=== Aim of the task ===
Identify each line in the records below that contains the word "entryX", and copy it.

=== Input material ===
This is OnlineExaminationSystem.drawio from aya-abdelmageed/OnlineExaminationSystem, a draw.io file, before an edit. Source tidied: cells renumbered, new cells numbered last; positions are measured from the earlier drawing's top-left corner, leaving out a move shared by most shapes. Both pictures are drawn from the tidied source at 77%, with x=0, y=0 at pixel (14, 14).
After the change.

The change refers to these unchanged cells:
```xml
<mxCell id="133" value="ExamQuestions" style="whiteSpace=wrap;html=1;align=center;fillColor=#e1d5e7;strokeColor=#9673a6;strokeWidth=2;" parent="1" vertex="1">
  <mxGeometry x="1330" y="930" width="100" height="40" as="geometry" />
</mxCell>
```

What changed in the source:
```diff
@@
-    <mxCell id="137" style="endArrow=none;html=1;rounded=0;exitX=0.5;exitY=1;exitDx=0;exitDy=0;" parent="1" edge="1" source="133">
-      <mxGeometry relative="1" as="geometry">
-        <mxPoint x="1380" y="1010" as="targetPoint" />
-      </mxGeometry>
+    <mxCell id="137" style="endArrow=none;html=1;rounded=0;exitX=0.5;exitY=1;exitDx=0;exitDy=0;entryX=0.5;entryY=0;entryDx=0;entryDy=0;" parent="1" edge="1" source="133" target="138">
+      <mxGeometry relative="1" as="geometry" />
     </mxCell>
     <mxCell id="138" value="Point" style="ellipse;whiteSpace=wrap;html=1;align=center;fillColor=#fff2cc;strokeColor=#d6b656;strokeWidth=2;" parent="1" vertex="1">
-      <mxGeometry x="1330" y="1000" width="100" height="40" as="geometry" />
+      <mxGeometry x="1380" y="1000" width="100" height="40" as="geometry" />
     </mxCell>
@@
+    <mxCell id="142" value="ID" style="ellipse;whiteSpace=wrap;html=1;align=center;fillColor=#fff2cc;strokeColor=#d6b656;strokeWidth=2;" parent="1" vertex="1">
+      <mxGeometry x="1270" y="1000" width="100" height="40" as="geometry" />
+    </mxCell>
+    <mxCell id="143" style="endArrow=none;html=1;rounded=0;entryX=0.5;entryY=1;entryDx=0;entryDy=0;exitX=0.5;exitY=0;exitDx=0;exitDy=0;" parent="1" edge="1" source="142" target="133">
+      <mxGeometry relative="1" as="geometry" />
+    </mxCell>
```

=== Solution for this task ===
+    <mxCell id="137" style="endArrow=none;html=1;rounded=0;exitX=0.5;exitY=1;exitDx=0;exitDy=0;entryX=0.5;entryY=0;entryDx=0;entryDy=0;" parent="1" edge="1" source="133" target="138">
+    <mxCell id="143" style="endArrow=none;html=1;rounded=0;entryX=0.5;entryY=1;entryDx=0;entryDy=0;exitX=0.5;exitY=0;exitDx=0;exitDy=0;" parent="1" edge="1" source="142" target="133">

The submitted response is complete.